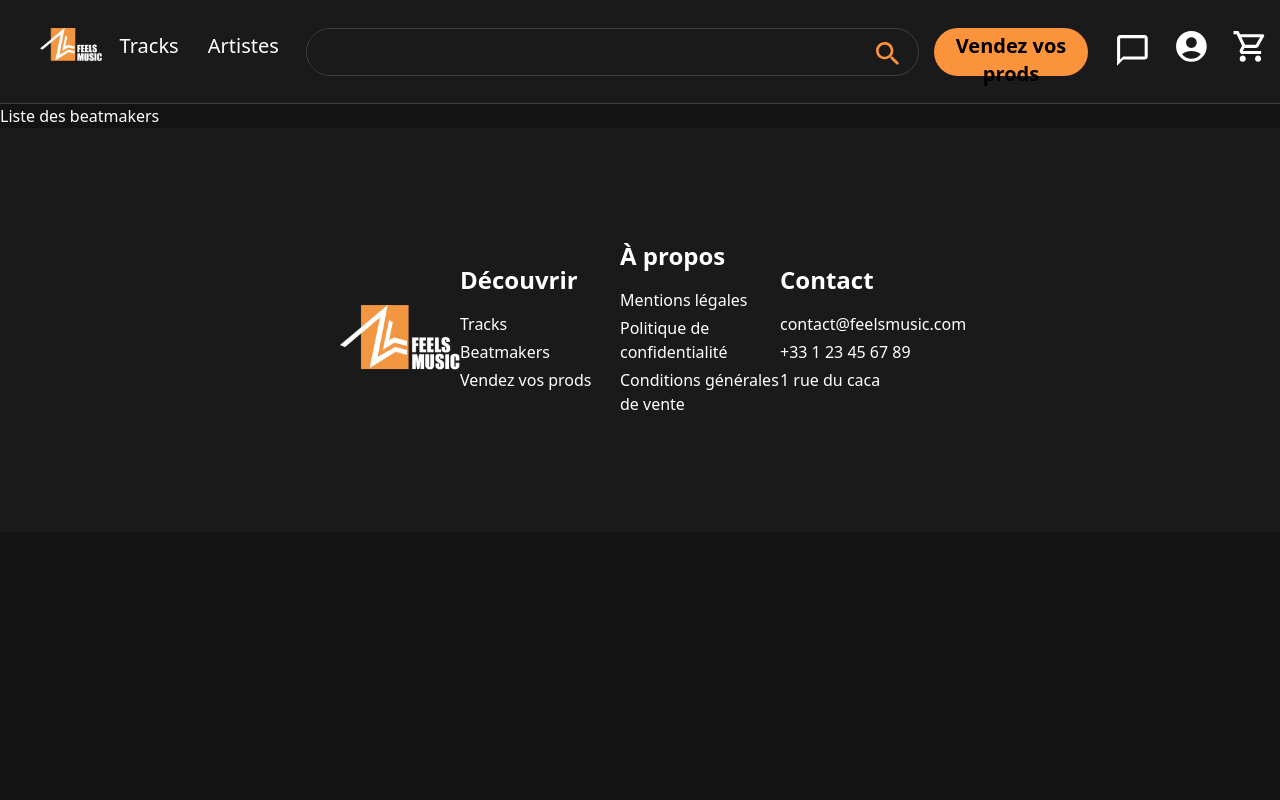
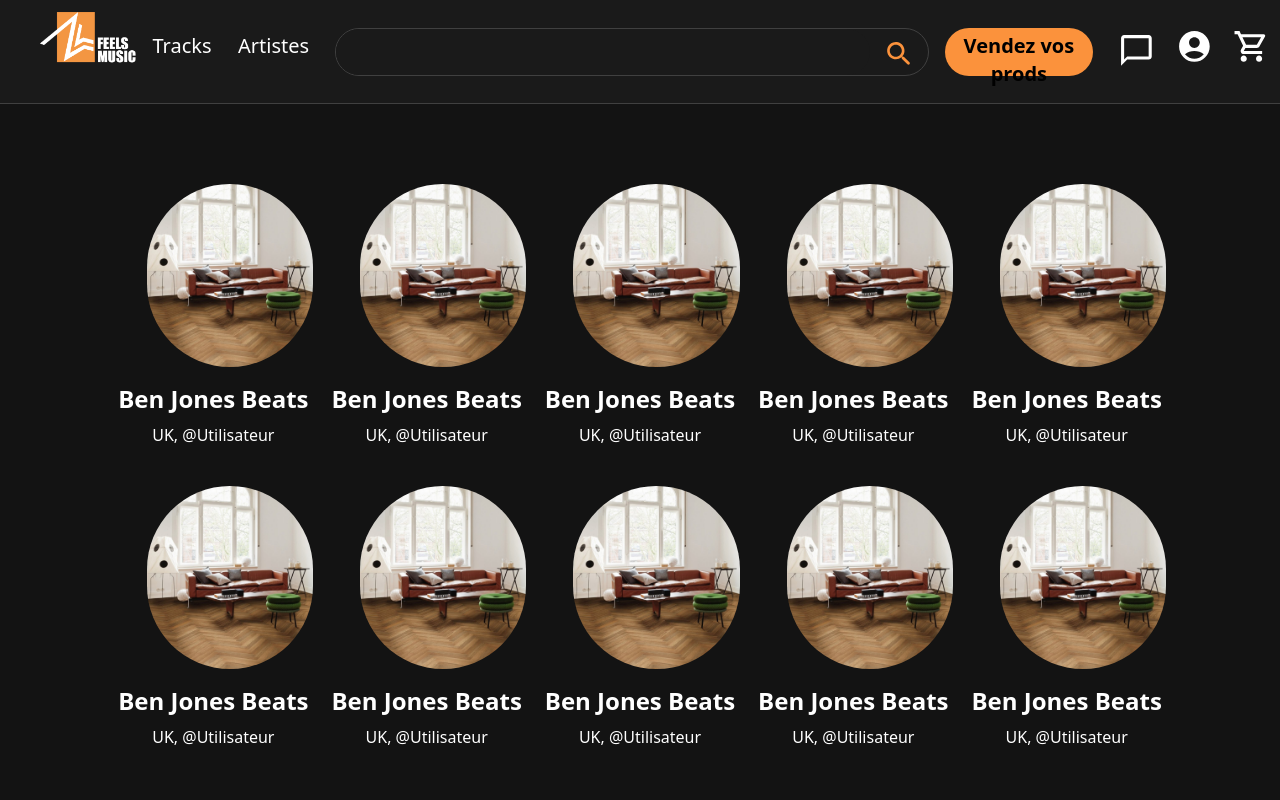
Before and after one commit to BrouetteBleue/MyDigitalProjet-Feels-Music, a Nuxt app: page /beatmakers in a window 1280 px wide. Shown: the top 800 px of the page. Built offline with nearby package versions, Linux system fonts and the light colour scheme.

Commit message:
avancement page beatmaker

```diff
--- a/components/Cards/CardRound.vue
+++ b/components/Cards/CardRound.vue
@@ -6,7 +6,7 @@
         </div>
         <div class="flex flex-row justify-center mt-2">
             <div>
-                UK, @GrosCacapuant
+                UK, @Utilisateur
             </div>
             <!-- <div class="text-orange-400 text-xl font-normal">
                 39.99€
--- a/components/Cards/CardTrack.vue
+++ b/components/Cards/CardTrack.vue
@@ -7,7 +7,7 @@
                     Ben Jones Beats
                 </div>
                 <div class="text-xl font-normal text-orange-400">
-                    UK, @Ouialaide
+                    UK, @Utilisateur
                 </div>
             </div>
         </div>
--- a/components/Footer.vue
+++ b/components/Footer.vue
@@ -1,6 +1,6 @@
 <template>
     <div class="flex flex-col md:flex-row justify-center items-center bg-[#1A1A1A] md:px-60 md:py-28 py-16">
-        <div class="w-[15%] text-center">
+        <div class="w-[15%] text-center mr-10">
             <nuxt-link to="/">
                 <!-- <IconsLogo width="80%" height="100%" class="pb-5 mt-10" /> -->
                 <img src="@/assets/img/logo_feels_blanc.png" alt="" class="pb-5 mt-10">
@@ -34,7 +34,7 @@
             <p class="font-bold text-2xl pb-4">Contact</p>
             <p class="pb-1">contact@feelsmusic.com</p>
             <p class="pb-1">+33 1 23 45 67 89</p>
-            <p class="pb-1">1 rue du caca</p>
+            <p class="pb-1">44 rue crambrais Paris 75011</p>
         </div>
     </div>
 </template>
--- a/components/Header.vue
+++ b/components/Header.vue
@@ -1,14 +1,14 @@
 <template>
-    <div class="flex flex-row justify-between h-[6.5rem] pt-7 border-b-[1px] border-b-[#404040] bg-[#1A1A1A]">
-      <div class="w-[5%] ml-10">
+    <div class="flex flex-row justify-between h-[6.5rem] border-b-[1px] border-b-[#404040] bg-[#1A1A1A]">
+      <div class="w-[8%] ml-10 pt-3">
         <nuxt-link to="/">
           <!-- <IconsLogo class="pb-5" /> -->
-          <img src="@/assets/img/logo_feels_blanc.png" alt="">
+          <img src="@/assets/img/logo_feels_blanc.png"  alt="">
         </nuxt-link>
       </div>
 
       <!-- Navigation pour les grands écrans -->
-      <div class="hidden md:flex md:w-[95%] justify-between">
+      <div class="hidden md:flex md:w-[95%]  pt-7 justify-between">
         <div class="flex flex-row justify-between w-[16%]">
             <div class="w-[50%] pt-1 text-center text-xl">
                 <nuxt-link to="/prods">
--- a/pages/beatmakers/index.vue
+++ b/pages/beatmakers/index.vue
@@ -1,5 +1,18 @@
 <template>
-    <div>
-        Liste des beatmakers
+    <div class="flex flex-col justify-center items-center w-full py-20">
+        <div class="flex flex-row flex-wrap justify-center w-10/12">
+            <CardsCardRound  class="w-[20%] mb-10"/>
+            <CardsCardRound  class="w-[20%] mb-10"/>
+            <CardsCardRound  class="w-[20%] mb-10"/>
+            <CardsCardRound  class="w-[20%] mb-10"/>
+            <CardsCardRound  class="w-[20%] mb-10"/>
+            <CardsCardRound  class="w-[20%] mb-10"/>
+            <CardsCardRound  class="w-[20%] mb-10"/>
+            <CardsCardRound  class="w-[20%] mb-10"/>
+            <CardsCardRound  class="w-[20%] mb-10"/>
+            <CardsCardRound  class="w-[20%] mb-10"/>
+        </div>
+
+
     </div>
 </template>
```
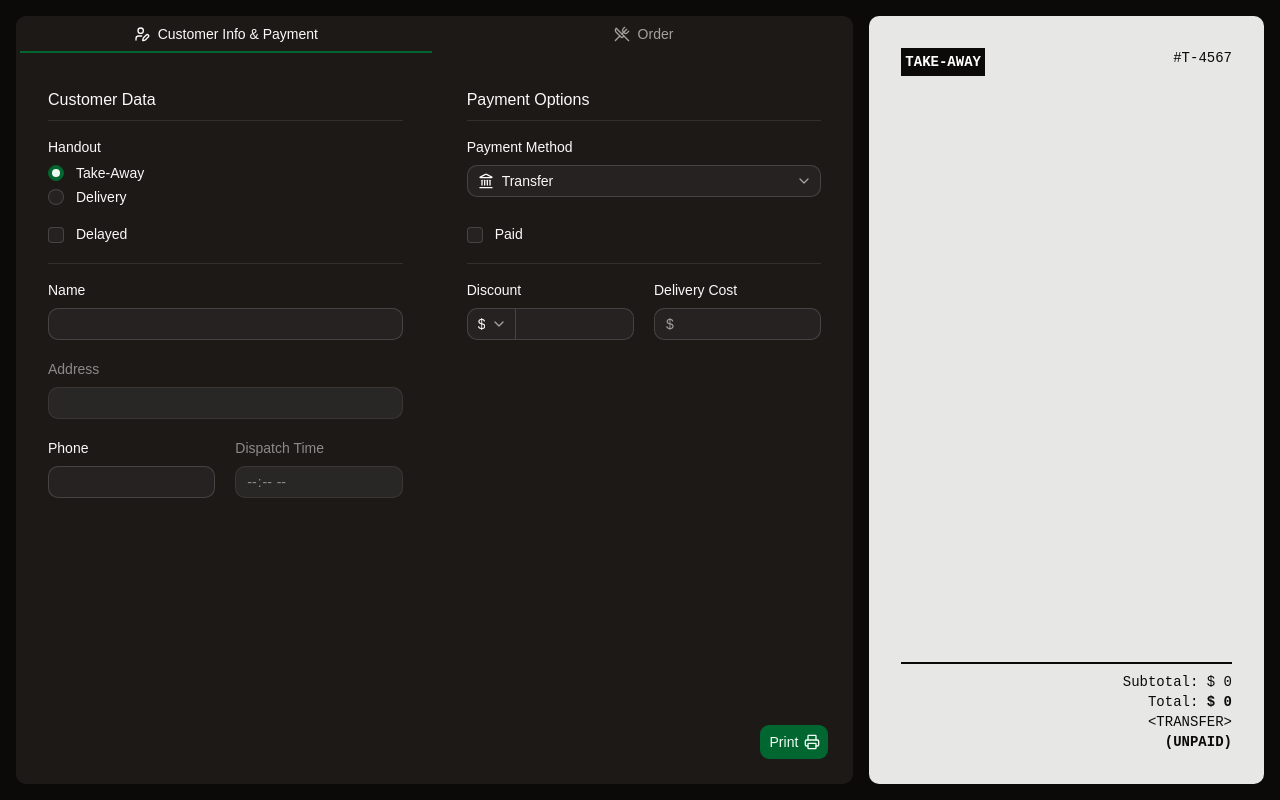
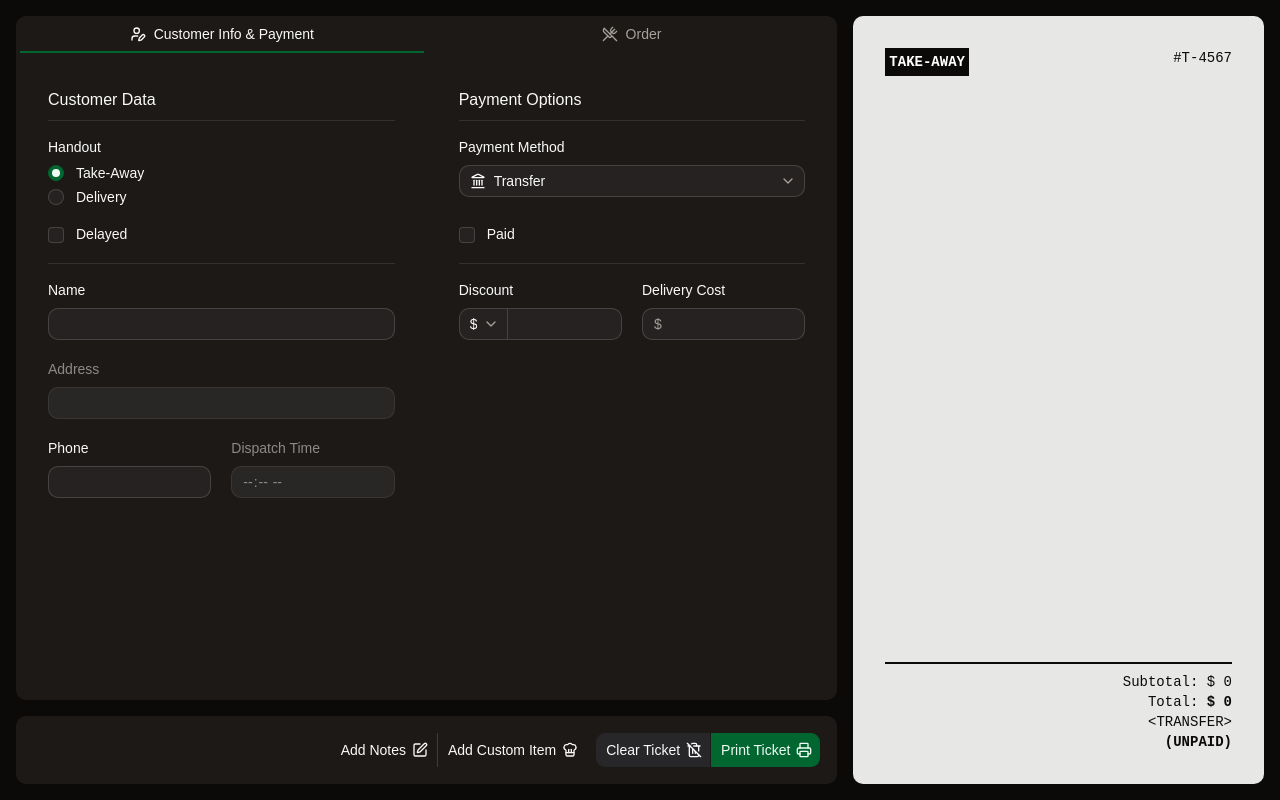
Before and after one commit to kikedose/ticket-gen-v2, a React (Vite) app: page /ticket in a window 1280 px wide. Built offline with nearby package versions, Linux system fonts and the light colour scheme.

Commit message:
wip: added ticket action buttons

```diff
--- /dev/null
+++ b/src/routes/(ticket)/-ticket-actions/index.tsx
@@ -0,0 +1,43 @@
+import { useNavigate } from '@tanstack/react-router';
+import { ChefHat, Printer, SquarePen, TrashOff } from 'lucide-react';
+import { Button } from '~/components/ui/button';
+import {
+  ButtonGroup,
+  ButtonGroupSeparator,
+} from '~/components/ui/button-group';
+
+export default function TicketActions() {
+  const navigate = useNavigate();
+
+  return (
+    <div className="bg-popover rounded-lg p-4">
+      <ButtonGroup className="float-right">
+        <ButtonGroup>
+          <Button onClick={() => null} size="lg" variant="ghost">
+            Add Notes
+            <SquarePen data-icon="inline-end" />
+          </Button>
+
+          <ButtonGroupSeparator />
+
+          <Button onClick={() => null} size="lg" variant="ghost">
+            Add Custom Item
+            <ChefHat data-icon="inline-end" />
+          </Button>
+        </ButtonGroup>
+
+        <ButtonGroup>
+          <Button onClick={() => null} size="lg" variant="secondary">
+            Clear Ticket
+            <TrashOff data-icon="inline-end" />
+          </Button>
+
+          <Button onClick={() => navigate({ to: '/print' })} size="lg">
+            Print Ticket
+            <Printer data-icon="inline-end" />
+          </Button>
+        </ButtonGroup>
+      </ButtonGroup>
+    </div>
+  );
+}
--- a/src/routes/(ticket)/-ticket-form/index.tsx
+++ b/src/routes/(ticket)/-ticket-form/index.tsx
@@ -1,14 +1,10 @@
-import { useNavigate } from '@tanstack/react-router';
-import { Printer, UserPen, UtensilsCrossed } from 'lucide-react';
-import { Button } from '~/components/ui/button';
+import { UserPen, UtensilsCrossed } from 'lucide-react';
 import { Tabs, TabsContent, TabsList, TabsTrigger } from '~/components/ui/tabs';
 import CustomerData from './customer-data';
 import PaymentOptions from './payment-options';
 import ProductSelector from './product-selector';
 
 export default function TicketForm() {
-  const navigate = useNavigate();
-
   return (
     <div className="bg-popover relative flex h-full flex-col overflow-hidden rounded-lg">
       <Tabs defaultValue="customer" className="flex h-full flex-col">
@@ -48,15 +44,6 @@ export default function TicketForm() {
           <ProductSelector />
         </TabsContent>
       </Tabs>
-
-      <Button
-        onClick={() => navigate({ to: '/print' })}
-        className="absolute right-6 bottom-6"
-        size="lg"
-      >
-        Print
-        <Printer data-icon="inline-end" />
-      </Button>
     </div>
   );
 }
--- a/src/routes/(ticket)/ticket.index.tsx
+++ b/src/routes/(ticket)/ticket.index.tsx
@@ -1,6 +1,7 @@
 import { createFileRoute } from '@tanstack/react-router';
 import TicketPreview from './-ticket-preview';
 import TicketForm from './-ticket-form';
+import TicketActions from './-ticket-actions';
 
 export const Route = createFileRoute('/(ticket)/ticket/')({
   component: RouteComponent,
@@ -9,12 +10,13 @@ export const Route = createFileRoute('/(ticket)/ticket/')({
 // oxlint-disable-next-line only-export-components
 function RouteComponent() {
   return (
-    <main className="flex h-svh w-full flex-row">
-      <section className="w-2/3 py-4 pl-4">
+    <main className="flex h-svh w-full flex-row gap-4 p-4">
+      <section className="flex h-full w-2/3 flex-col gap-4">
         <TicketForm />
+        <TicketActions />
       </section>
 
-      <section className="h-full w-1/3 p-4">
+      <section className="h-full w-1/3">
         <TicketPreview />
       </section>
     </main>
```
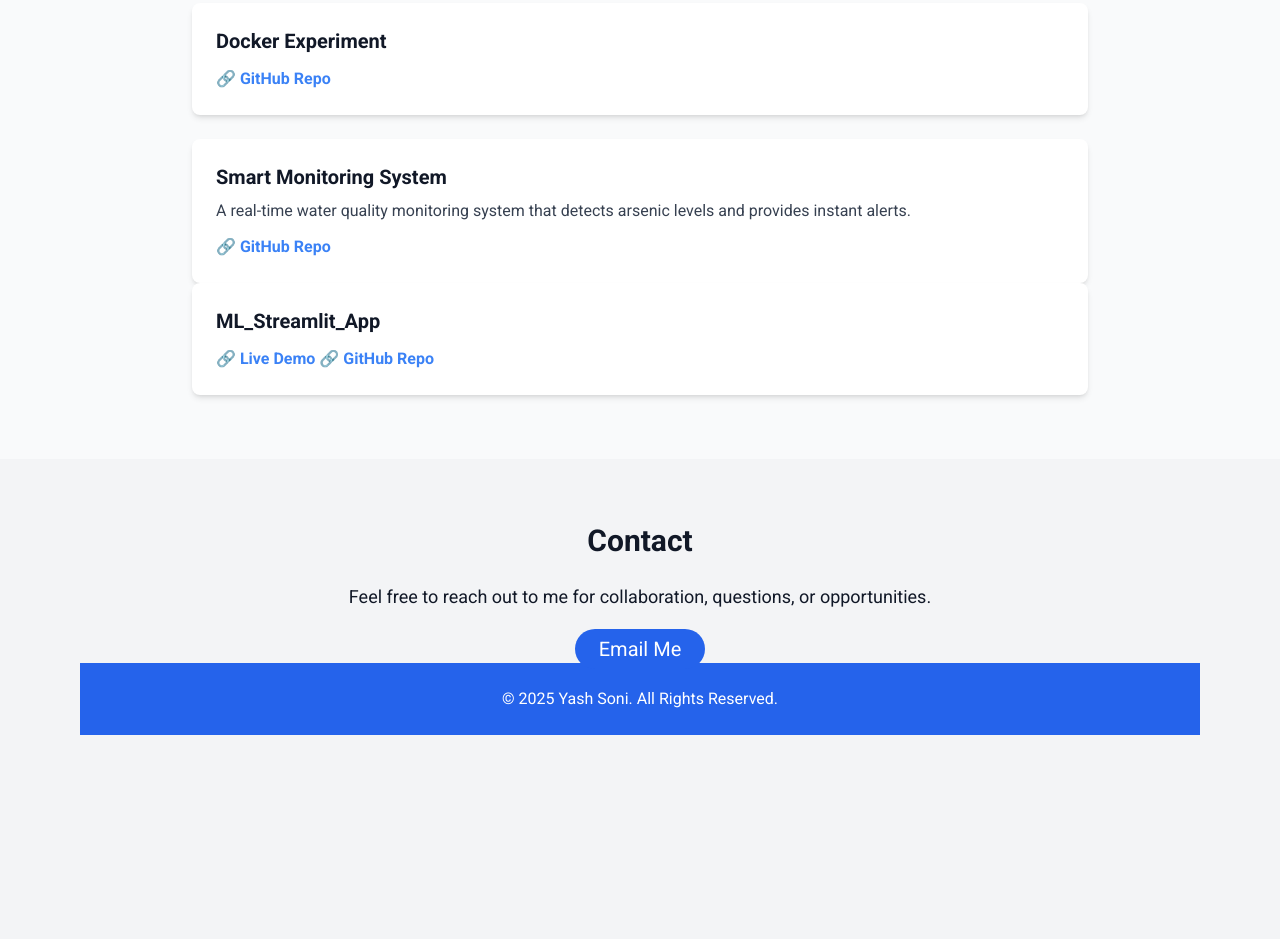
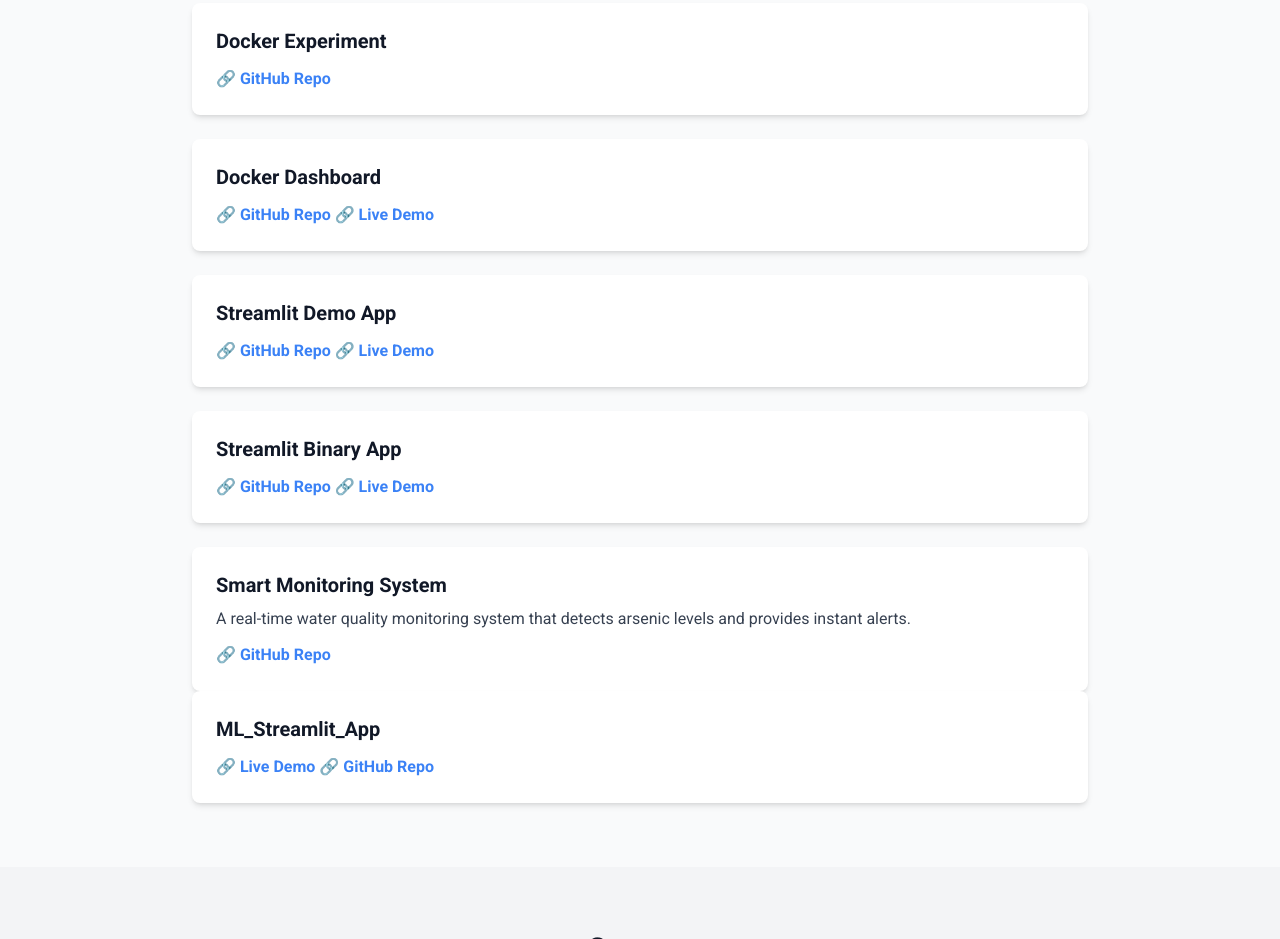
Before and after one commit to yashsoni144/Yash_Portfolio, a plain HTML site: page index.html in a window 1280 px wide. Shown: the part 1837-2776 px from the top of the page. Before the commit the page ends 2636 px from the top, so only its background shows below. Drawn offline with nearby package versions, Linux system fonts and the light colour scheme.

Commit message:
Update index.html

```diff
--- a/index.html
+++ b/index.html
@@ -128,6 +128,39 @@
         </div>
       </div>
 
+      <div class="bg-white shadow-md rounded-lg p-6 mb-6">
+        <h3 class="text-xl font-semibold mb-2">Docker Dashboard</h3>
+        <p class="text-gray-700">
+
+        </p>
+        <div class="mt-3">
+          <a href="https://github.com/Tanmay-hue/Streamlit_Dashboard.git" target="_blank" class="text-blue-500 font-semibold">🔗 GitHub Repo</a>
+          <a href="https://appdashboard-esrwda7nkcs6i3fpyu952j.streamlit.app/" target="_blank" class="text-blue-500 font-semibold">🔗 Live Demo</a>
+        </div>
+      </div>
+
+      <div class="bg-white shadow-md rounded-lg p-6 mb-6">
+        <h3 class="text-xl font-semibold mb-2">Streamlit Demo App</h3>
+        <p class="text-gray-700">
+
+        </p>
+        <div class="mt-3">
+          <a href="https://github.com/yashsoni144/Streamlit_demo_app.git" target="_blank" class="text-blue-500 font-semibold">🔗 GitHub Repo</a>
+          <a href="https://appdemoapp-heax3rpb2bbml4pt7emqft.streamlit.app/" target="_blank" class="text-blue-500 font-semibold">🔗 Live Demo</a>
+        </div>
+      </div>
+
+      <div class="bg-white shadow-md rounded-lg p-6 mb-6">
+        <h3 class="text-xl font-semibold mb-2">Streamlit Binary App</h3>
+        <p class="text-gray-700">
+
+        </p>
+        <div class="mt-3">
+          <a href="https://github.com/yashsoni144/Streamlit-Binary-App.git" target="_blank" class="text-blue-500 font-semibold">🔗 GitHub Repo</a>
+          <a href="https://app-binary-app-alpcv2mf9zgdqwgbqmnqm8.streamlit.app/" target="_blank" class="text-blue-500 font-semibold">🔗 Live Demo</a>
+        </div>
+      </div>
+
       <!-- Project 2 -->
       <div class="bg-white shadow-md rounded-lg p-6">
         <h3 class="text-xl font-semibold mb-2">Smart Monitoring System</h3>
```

#####

- [Exercise directions]: From the material above, report how many lines contain the word "UtensilsCrossed", giving only the number.

- [Output of the exercise]: 2